Advanced Kettlebell Complex 2: Push Heavy 1-Arm Swing + Unilateral Front Squats + Off-Set Reverse Lunges
Format: Modified Tabata (20s, 10 off) Details: Perform the exercises in order for 20 seconds with 10 seconds rest between exercises. Do the right side followed immediately by the left side using the 10 second break to change hands. Either continue with the right side again using only the 10 second rest period or take up to one minute. Reps/Rounds/Rest: Max reps per work interval, 2-4 rounds per side, rest 10 seconds – 1 min between rounds. Equipment Needed: 1 heavy kettlebell
Advanced Dumbbell Complex 1: Balanced One-arm Dumbbell Snatch + Dumbbell Thrusters + Pull Ups
Format: Strength/Power Endurance Details: One round includes 3 dumbbell snatches with the right hand, then 3 with the left hand for a total of 6 reps, 6 DB thrusters, and 6 pull-ups. Rest 30 seconds between complexes. Reps/Rounds/Rest: (6+6+6) x 3-5 rounds, rest 30 seconds between Equipment Needed: Pair of DB’s, pull-up bar
Remember the key is simplicity. Do not overcomplicate metabolic conditioning. Be very mindful of the degree of skill required for each exercise and the degree to which the client will be fatigued when attempting to safely and effectively complete each exercise. As always, the first rule of being a fitness trainer is to do no harm.
Interested in learning more about metabolic conditioning?
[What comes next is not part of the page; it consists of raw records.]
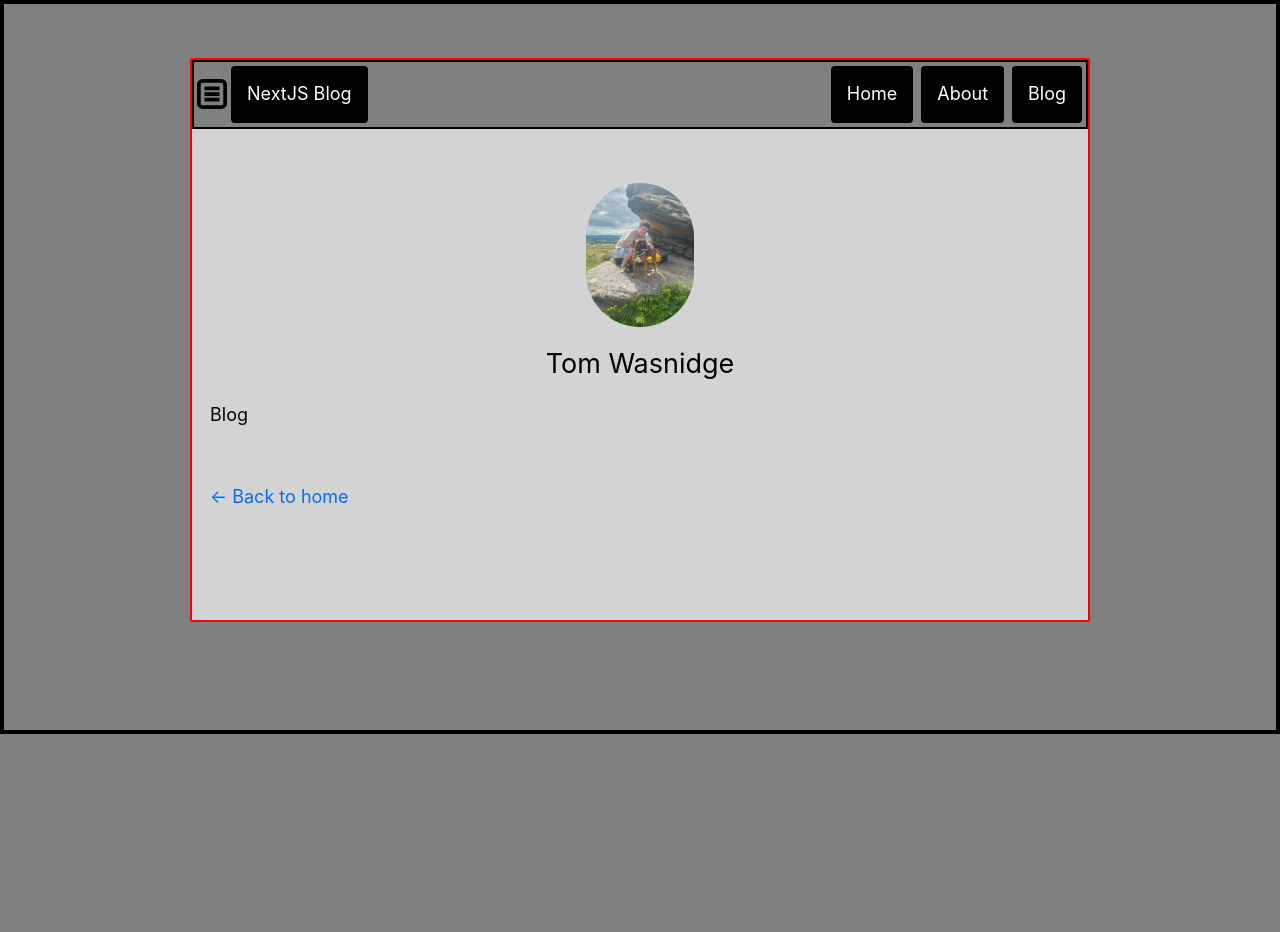
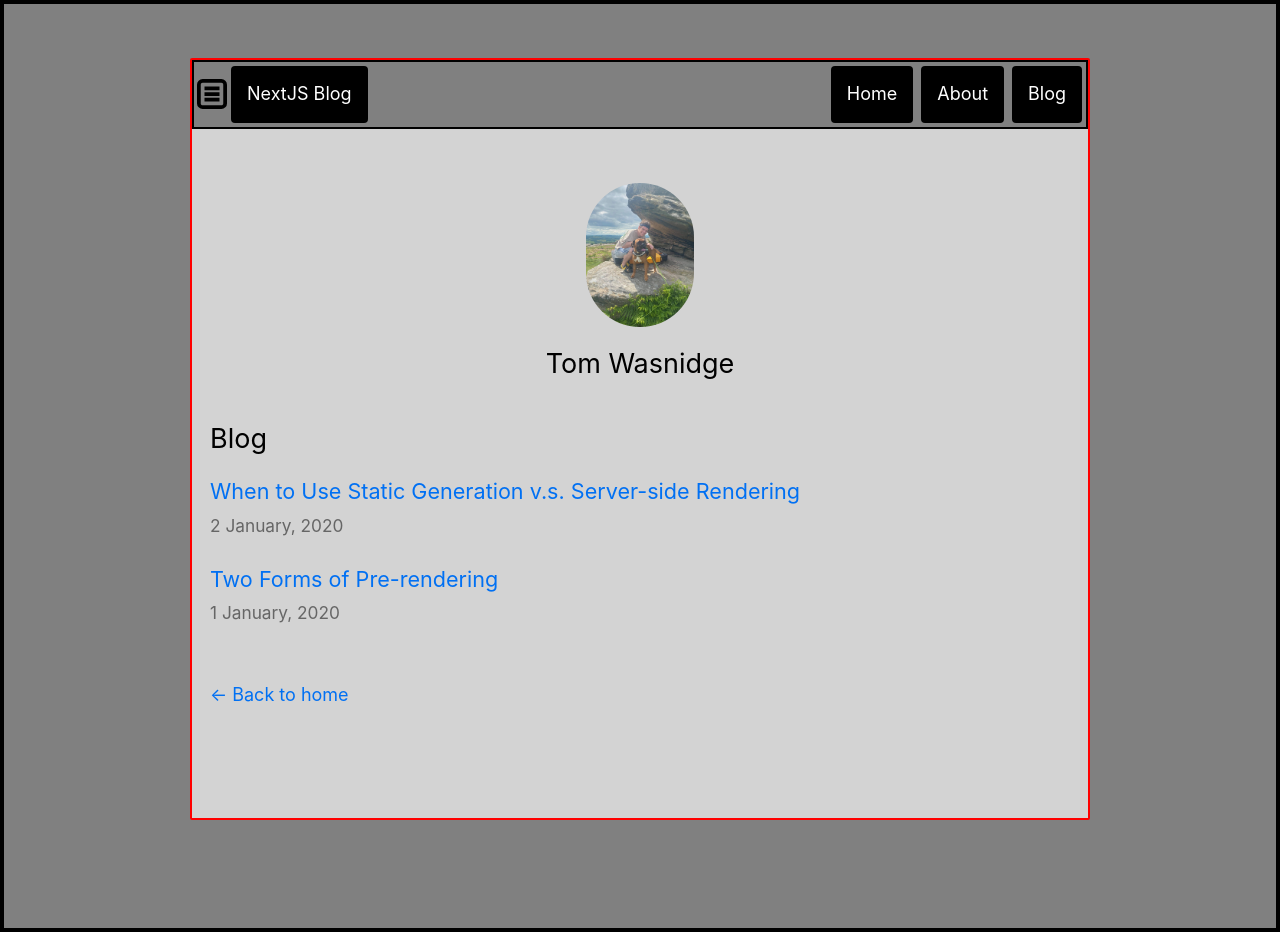
Before and after one commit to wozza0212/AnotherNextProject, a Next.js app: page /posts in a window 1280 px wide. Before the commit the page ends 800 px from the top, so only its background shows below. Built offline with nearby package versions, Linux system fonts and the light colour scheme.

Commit message:
vhanged blog to a seperate component

```diff
--- /dev/null
+++ b/components/blog/blog.js
@@ -0,0 +1,27 @@
+import Link from "next/link";
+import Layout from "../layout";
+import Date from "../date";
+import utilStyles from "../../styles/utils.module.css";
+
+const Blog = ({ allPostsData }) => {
+    return (
+            <section className={`${utilStyles.headingMd} ${utilStyles.padding1px}`}>
+            <h2 className={utilStyles.headingLg}>Blog</h2>
+                <ul className={utilStyles.list}>
+                {allPostsData.map(({ id, date, title }) => (
+                    <li className={utilStyles.listItem} key={id}>
+                    <Link href={`/posts/${id}`}>{title}</Link>
+                    <br />
+                    <small className={utilStyles.lightText}>
+                        <Date dateString={date} />
+                    </small>
+                </li>
+                ))}
+                </ul>
+        </section>
+    )
+
+
+}
+
+export default Blog;
--- a/components/layout.js
+++ b/components/layout.js
@@ -6,7 +6,7 @@ import utilStyles from '../styles/utils.module.css';
 import NavBar from './navbar/navbar';
 
 const name = 'Tom Wasnidge';
-export const siteTitle = 'Tom';
+export const siteTitle = 'Progr';
 
  const Layout = ({children, home}) => {
     return (
--- a/pages/index.js
+++ b/pages/index.js
@@ -5,6 +5,7 @@ import Layout, { siteTitle } from '../components/layout';
 import utilStyles from '../styles/utils.module.css';
 import { getSortedPostsData } from '../lib/posts';
 import Date from '../components/date';
+import Blog from '../components/blog/blog';
 
 export const getStaticProps = async () => {
   const allPostsData = getSortedPostsData();
@@ -31,21 +32,7 @@ const Home = ({ allPostsData }) => {
           Anyways, I hope you enjoy!
         </p>
         <br />
-        <section className={`${utilStyles.headingMd} ${utilStyles.padding1px}`}>
-        <h2 className={utilStyles.headingLg}>Blog</h2>
-        <ul className={utilStyles.list}>
-        {allPostsData.map(({ id, date, title }) => (
-            <li className={utilStyles.listItem} key={id}>
-            <Link href={`/posts/${id}`}>{title}</Link>
-            <br />
-            <small className={utilStyles.lightText}>
-              <Date dateString={date} />
-            </small>
-          </li>
-          ))}
-        </ul>
-      </section>
-
+        <Blog allPostsData={allPostsData} />
         <p>
           (This is a sample website - you’ll be building a site like this on{' '}
           <a href="https://nextjs.org/learn">our Next.js tutorial</a>.)
--- a/pages/posts/index.js
+++ b/pages/posts/index.js
@@ -1,13 +1,24 @@
+import Blog from "../../components/blog/blog";
 import Layout from "../../components/layout";
+import { getSortedPostsData } from "../../lib/posts";
 
-const Blog = () => {
+export const getStaticProps = async () => {
+    const allPostsData = getSortedPostsData();
+    return {
+      props: {
+        allPostsData,
+      },
+    };
+  }
+
+const BlogPage = ({allPostsData}) => {
     return (
         <Layout>
             <div>
-                <h1>Blog</h1>
+                <Blog allPostsData={allPostsData}/>
             </div>
         </Layout>
     )
  }
 
-export default Blog;
+export default BlogPage;
```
Our next Metabolic Conditioning Seminar is on Sunday, 3/4/18 in Kennett Square, PA. $100 off with coupon code METABOLIC until 2/12/18! For more information or to register visit our website: www.fit-edu.com